"Victor Conte's allegations about me are not true, and the truth will come out in the appropriate forum," Jones said in a statement issued through her lawyer. "I have instructed my lawyers to vigorously explore a defamation lawsuit against Victor Conte."
Jones' lawyer, Richard Nicholls, has questioned Conte's credibility.
"Marion has steadfastly maintained her position throughout - she has never, ever used performance-enhancing drugs," Nicholls said Friday. "Victor Conte is a man facing a 42-count federal indictment, while Marion Jones is one of America's most decorated female athletes. Mr. Conte's statements have been wildly contradictory.
"Mr. Conte chose to make unsubstantiated allegations on television, while Marion Jones demanded to take, and then passed, a lie detector examination. Mr. Conte is simply not credible. We challenge him to submit to the same lie detector procedure that Marion Jones passed."
Both the World Anti-Doping Agency (WADA) and the International Olympic Committee (IOC) have been keeping a close eye on the proceedings.

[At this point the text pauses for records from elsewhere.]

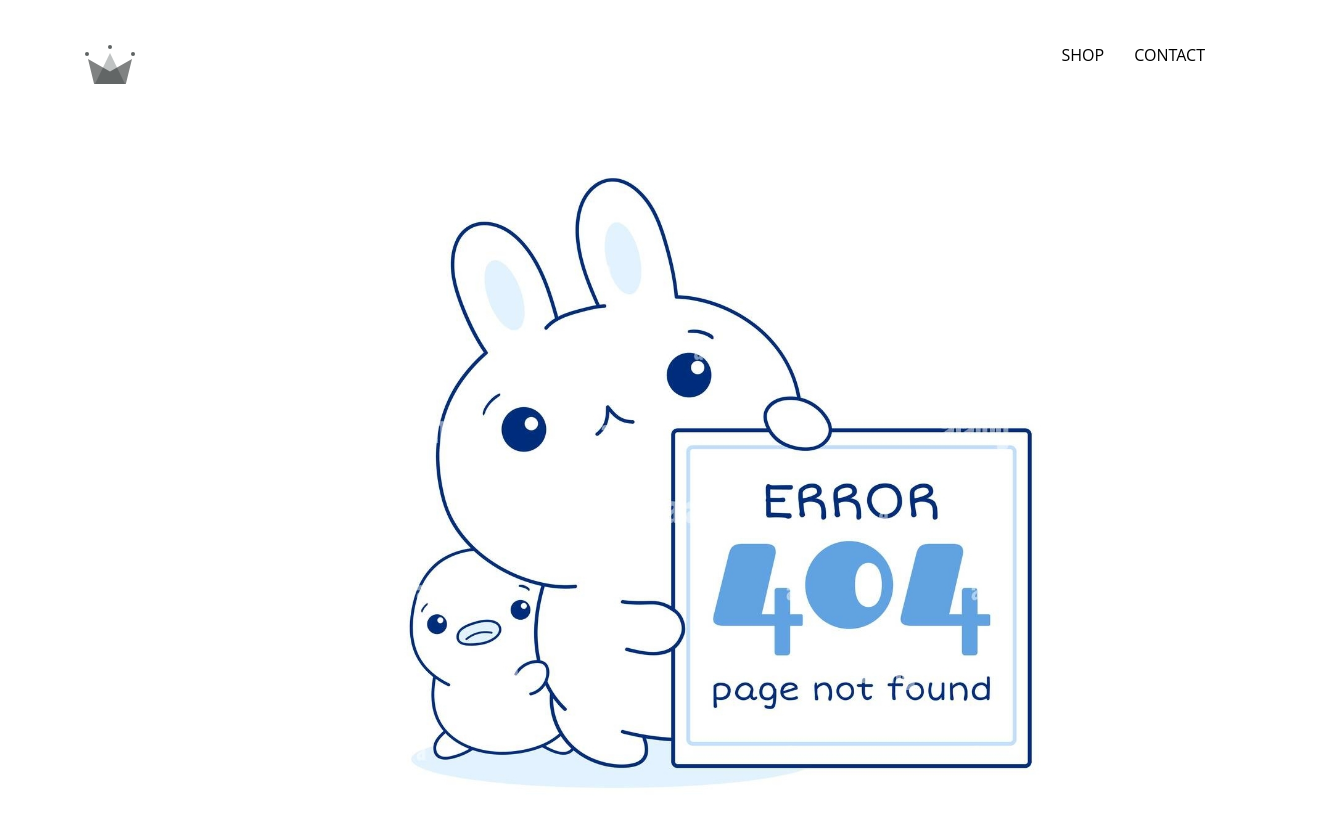
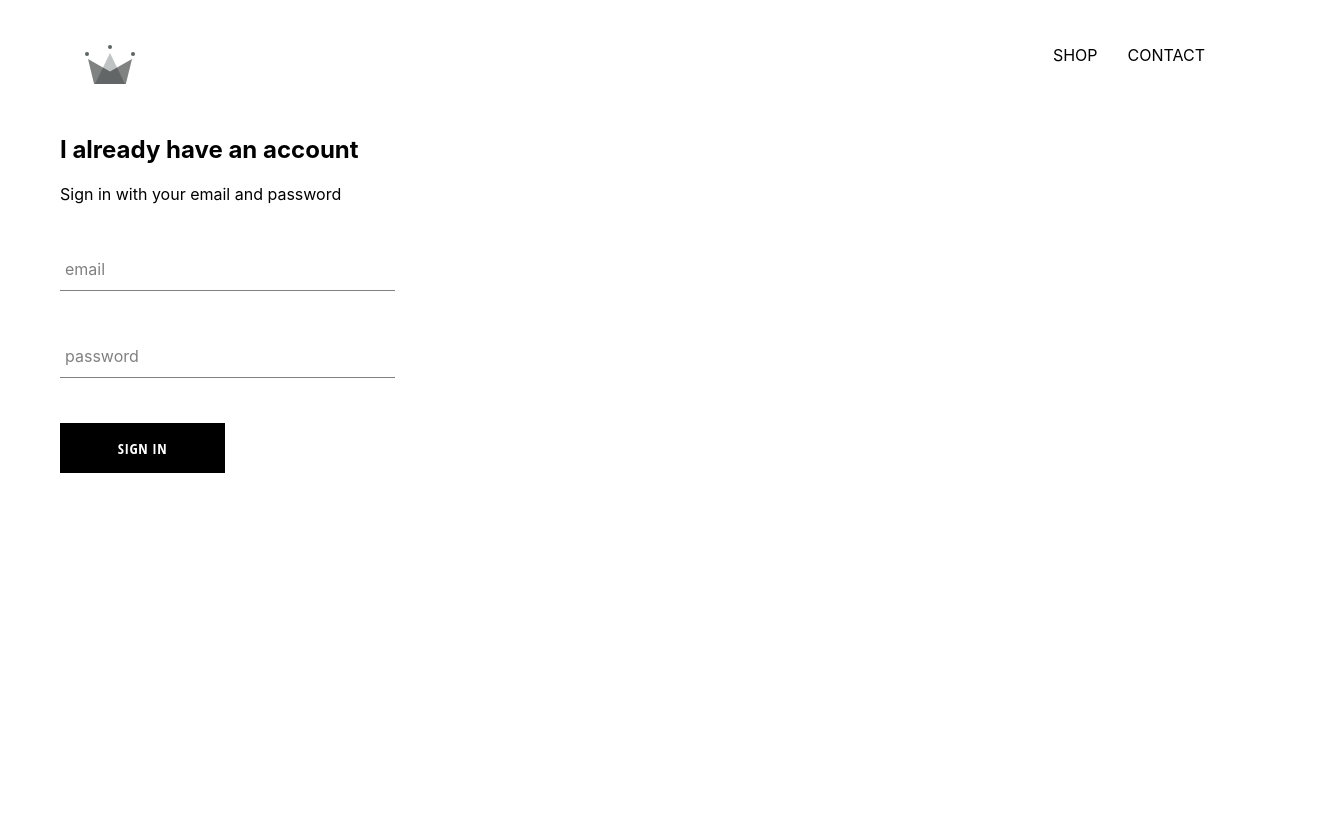
Before and after one commit to Dikshant09/crwn-clothing, a React (Create React App) app: page /signin in a window 1280 px wide. Shown: the top 826 px of the page, 1340 px wide, since content can reach past the window. After the commit the page ends 800 px from the top, so only its background shows below. Built offline with nearby package versions, Linux system fonts and the light colour scheme.

Commit message:
added sign in page

```diff
--- a/src/App.js
+++ b/src/App.js
@@ -4,6 +4,7 @@
 import ErrorPage from './components/ErrorPage/error.component';
 import ShopPage from './pages/shop/shop.component.jsx';
 import Header from './components/header/header.component.jsx';
+import SignInAndSignUp from './pages/sign-in-and-sign-up/sign-in-and-sign-up.component.jsx';
 
 const HatsPage = () => (
   <div>
@@ -20,6 +21,7 @@
       <Route path="/" element={<HomePage /> } />
       <Route path="/hats" element={<HatsPage /> } />
       <Route path="/shop" element={<ShopPage /> } />
+      <Route path="/signin" element={<SignInAndSignUp /> } />
       <Route path="*" element={<ErrorPage /> } />
       </Routes>
     </div>
--- a/src/components/collection-item/collection-item.styles.scss
+++ b/src/components/collection-item/collection-item.styles.scss
@@ -11,6 +11,7 @@
         background-size: cover;
         background-position: center;
         margin-bottom: 5px;
+        border-radius: 7px;
     }
 
     .collection-footer{
--- /dev/null
+++ b/src/components/custom-button/custom-button.component.jsx
@@ -0,0 +1,11 @@
+import React from 'react';
+
+import './custom-button.styles.scss';
+
+const CustomButton = ({ children, ...otherProps }) => (
+    <button className="custom-button" {...otherProps}>
+        {children}
+    </button>
+);
+
+export default CustomButton;
--- /dev/null
+++ b/src/components/custom-button/custom-button.styles.scss
@@ -0,0 +1,22 @@
+.custom-button{
+    min-width: 165px;
+    width: auto;
+    height: 50px;
+    letter-spacing: 0.5px;
+    line-height: 50px;
+    padding: 0 35px;
+    font-size: 15px;
+    background-color: black;
+    color: white;
+    text-transform: uppercase;
+    font-family: 'Open Sans Condensed';
+    font-weight: 'bolder';
+    border: none;
+    cursor: pointer;
+
+    &:hover{
+        background-color: white;
+        color: black;
+        border: 1px solid black;
+    }
+}
--- /dev/null
+++ b/src/components/form-input/form-input.component.jsx
@@ -0,0 +1,17 @@
+import React from 'react';
+
+import './form-input.styles.scss';
+
+const FormInput = ({ handleChange, label, ...otherProps }) => (
+    <div className="group">
+        <input className="form-input" onChange={ handleChange } {...otherProps}/>
+        {label ?(
+            <label className={`${ otherProps.value.length ? 'shrink' : ''} form-input-label`}>
+                {label}
+            </label>
+            ) : null
+        }
+    </div>
+)
+
+export default FormInput;
--- /dev/null
+++ b/src/components/form-input/form-input.styles.scss
@@ -0,0 +1,52 @@
+$sub-color: grey;
+$main-color: black;
+
+@mixin shrinkLabel {
+    top: -14px;
+    font-size: 12px;
+    color: $main-color;
+}
+
+.group{
+    position: relative;
+    margin: 45px 0;
+
+    .form-input{
+        background: none;
+        background-color: white;
+        color: $sub-color;
+        font-size: 18px;
+        padding: 10px 10px 10px 5px;
+        display: block;
+        width: 100%;
+        border: none;
+        border-radius: 0;
+        border-bottom: 1px solid $sub-color;
+
+        &:focus{
+            outline: none;
+        }
+
+        &:focus~ .form-input-label{
+            @include shrinkLabel();
+        }
+    }
+
+    input[type='password']{
+        letter-spacing: 0.3em;
+    }
+
+    .form-input-label{
+        color: $sub-color;
+        font-size: 16px;
+        font-weight: normal;
+        position: absolute;
+        pointer-events: none;
+        left: 5px;
+        top: 10px;
+        transition: 300ms ease all;
+        &.shrink{
+            @include shrinkLabel();
+        }
+    }
+}
--- a/src/components/menu-item/menu-item.styles.scss
+++ b/src/components/menu-item/menu-item.styles.scss
@@ -10,6 +10,7 @@
   background-position: center;
   background-size: cover;
   overflow: hidden;
+  border-radius: 7px;
 
   &:hover{
     cursor: pointer;
--- /dev/null
+++ b/src/components/sign-in/sign-in.component.jsx
@@ -0,0 +1,59 @@
+import React from 'react';
+import CustomButton from '../custom-button/custom-button.component';
+import FormInput from '../form-input/form-input.component';
+import './sign-in.styles.scss';
+
+class SignIn extends React.Component {
+    constructor(props){
+        super(props);
+
+        this.state = {
+            email: '',
+            password: ''
+        }
+    }
+
+    handleSubmit = event => {
+        event.preventDefault();
+
+        this.setState({ email: '', password: '' });
+    }
+
+    handleChange = event => {
+        const { value, name } = event.target;
+        this.setState({[name]: value});
+    }
+
+    render(){
+        return (
+            <div className="sign-in">
+                <h2>I already have an account</h2>
+                <span>Sign in with your email and password</span>
+
+                <form onSubmit={ this.handleSubmit }>
+                    <FormInput
+                    type="email"
+                    name="email"
+                    handleChange = { this.handleChange }
+                    value = {this.state.email}
+                    label="email"
+                    required/>
+                    {/* <label>Email</label> */}
+
+                    <FormInput
+                    type="password"
+                    name="password"
+                    handleChange = { this.handleChange }
+                    value = { this.state.password }
+                    label="password"
+                    required/>
+                    {/* <label>Password</label> */}
+
+                    <CustomButton type="submit">SIGN IN</CustomButton>
+                </form>
+            </div>
+        );
+    }
+}
+
+export default SignIn;
--- /dev/null
+++ b/src/components/sign-in/sign-in.styles.scss
@@ -0,0 +1,9 @@
+.sign-in{
+    width: 40vh;
+    display: flex;
+    flex-direction: column;
+
+    .title{
+        margin: 10px 0;
+    }
+}
--- /dev/null
+++ b/src/pages/sign-in-and-sign-up/sign-in-and-sign-up.component.jsx
@@ -0,0 +1,9 @@
+import React from 'react';
+import SignIn from '../../components/sign-in/sign-in.component';
+import './sign-in-and-sign-up.styles.scss';
+
+const SignInAndSignUp = () => (
+    <div className="sign-in-and-sign-up"><SignIn /></div>
+);
+
+export default SignInAndSignUp;
```
Also changed, not shown: src/index.js (+18 -4 lines), src/pages/sign-in-and-sign-up/sign-in-and-sign-up.styles.scss (added).
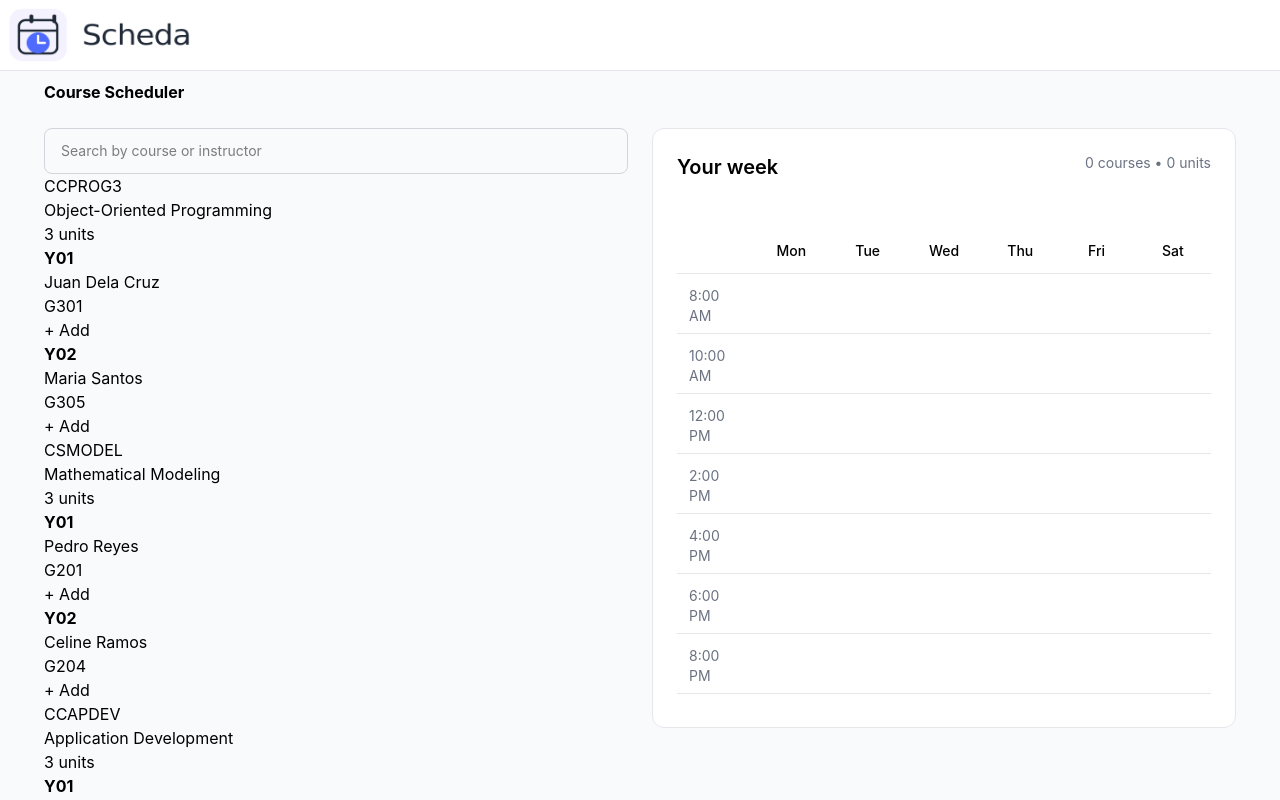
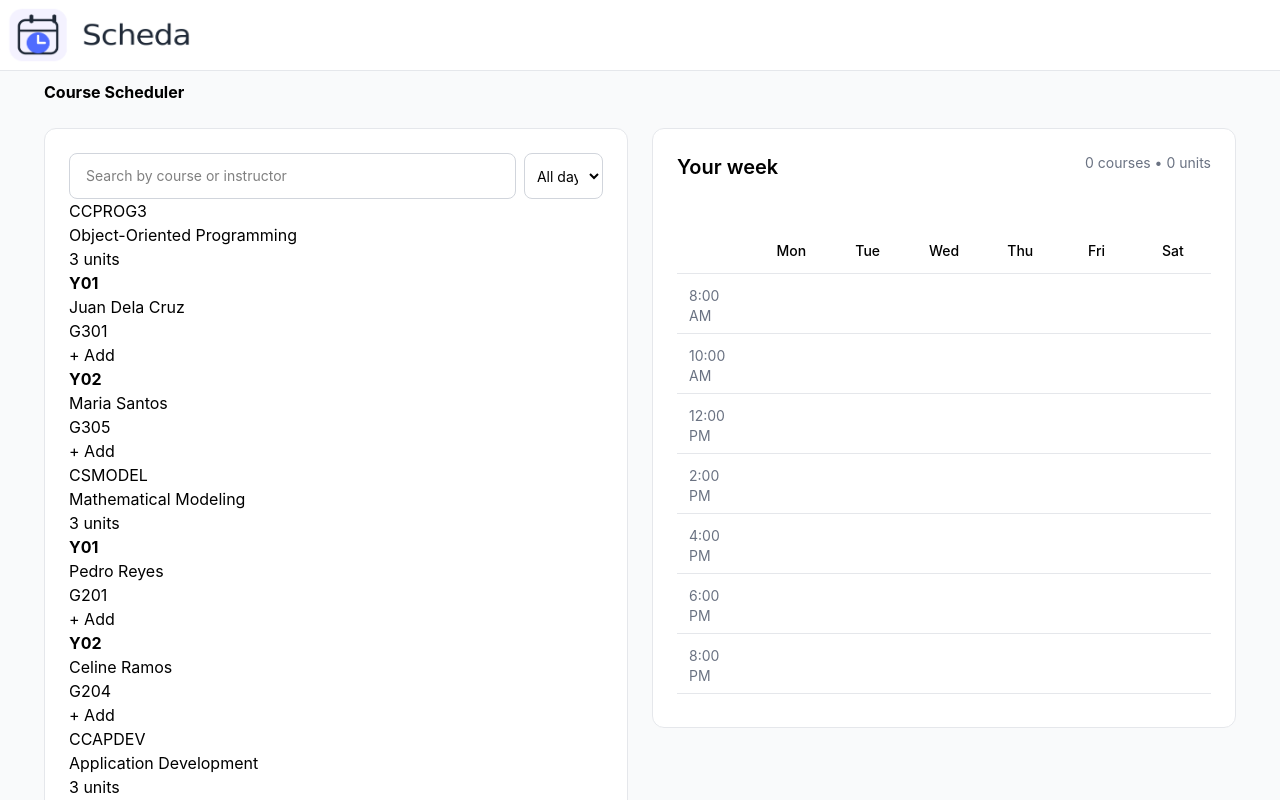
Before and after one commit to wMarc11/Scheda, a React (Vite) app: page / in a window 1280 px wide. Shown: the top 800 px of the page. Built offline with nearby package versions, Linux system fonts and the light colour scheme.

Commit message:
feat: add day filtering and memoize filtered courses

```diff
--- a/src/App.jsx
+++ b/src/App.jsx
@@ -1,4 +1,4 @@
-import { useState } from 'react';
+import { useState, useMemo } from 'react';
 import { useCourses } from './hooks/useCourses';
 import CourseList from './components/courses/CourseList';
 import SelectedSectionsList from './components/schedule/SelectedSectionsList';
@@ -10,6 +10,35 @@ import "./index.css"
 function App() {
   const { courses, loading, error } = useCourses();
   const [query, setQuery] = useState("");
+  const [day, setDay] = useState("All");
+
+  const filteredCourses = useMemo(() => {
+    return courses.map((course) => {
+      const searchTerm = query.toLowerCase();
+
+      const courseMatches =
+        course.code.toLowerCase().includes(searchTerm) ||
+        course.title.toLowerCase().includes(searchTerm);
+
+      const filteredSections = course.sections.filter((section) => {
+        {/*If no course matches, the one being searched for is a professor*/}
+        const matchesSearch = courseMatches
+          ? true
+          : section.instructor.toLowerCase().includes(searchTerm);
+
+        const matchesDay = day === "All" ||
+          section.schedule.some((schedule) => schedule.day.toLowerCase() === day);
+
+          return matchesSearch && matchesDay;
+      });
+
+      return {
+        ...course,
+        sections: filteredSections
+      };
+
+    }).filter((course) => course.sections.length > 0)
+  }, [courses, query, day]);
 
   if (loading) {
     return <p>Loading courses...</p>
@@ -18,27 +47,6 @@ function App() {
   if(error) {
     return <p>Failed to load courses...</p>
   }
-
-  const filteredCourses = courses.map((course) => {
-    const searchTerm = query.toLowerCase();
-
-    const courseMatches =
-      course.code.toLowerCase().includes(searchTerm) ||
-      course.title.toLowerCase().includes(searchTerm);
-
-    {/*If no course matches, the one being searched for is a professor*/}
-    const filteredSections = courseMatches
-      ? course.sections
-      : course.sections.filter((section) =>
-        section.instructor.toLowerCase().includes(searchTerm)
-      );
-
-    return {
-      ...course,
-      sections: filteredSections
-    };
-
-  }).filter((course) => course.sections.length > 0);
 
   return (
     <>
@@ -54,8 +62,8 @@ function App() {
         <div className="mt-14">
           <h1 className="mb-6 text-2x1 font-bold">Course Scheduler</h1>
           <div className="grid grid-cols-1 gap-6 lg:grid-cols-2">
-            <div>
-              <CourseSearchBar onSearch={setQuery} />
+            <div className="rounded-xl border border-gray-200 bg-white p-4 sm:p-6 max-w-[700px]">
+              <CourseSearchBar onSearch={setQuery} onDayChange={setDay} />
               <CourseList courses={filteredCourses} />
             </div>
 
--- a/src/components/courses/CourseSearchBar.jsx
+++ b/src/components/courses/CourseSearchBar.jsx
@@ -1,23 +1,47 @@
-import { useState } from "react";
+import { useState} from "react";
 
-const CourseSearchBar = ({ onSearch }) => {
+const CourseSearchBar = ({ onSearch, onDayChange }) => {
     const [query, setQuery] = useState("");
+    const [day, setDay] = useState("");
 
-    const handleChange = (event) => {
+    const handleSearchChange = (event) => {
         const value = event.target.value;
 
         setQuery(value);
         onSearch(value);
     };
 
+    const handleDayChange = (event) => {
+        const value = event.target.value;
+
+        setDay(value);
+        onDayChange(value);
+    };
+
     return (
-        <input
-            type="text"
-            value={query}
-            onChange={handleChange}
-            placeholder="Search by course or instructor"
-            className="w-full rounded-lg border border-gray-300 px-4 py-3 text-sm outline-none focus:border-blue-500"
-        />
+        <div className="flex gap-2">
+            <input
+                type="text"
+                value={query}
+                onChange={handleSearchChange}
+                placeholder="Search by course or instructor"
+                className="w-[85%] rounded-lg border border-gray-300 px-4 py-3 text-sm outline-none focus:border-blue-500"
+            />
+            <select
+                type="select"
+                value={day}
+                onChange={handleDayChange}
+                className="w-[15%] rounded-lg border border-gray-300 px-2 py-3 text-sm outline-none focus:border-blue-500 text-center"
+            >
+                <option value="All">All days</option>
+                <option value="mon">Mon</option>
+                <option value="tue">Tue</option>
+                <option value="wed">Wed</option>
+                <option value="thu">Thu</option>
+                <option value="fri">Fri</option>
+                <option value="Sat">Sat</option>
+            </select>
+        </div>
     );
 }
 
```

Under the stewardship of president Jacques Rogge, the IOC has adopted a "zero tolerance" stance on drugs as they look to ensure that systematic doping programs implemented in the former Eastern Bloc in the 1970s and 80s are not allowed to prosper.
If the allegations were shown to have any basis in truth, Jones could be stripped of her medals from Sydney.
Jones became involved in the affair when she testified before the BALCO federal grand jury and since has been under investigation for steroid use by the United States Anti-Doping Agency (USADA).
She has never failed a drug test, but that seemingly is no longer a viable defense.
Jones' partner, 100-meter record holder Tim Montgomery, and Chryste Gaines both face lifetime bans after being charged due to information obtained in raids on BALCO, not because of positive tests.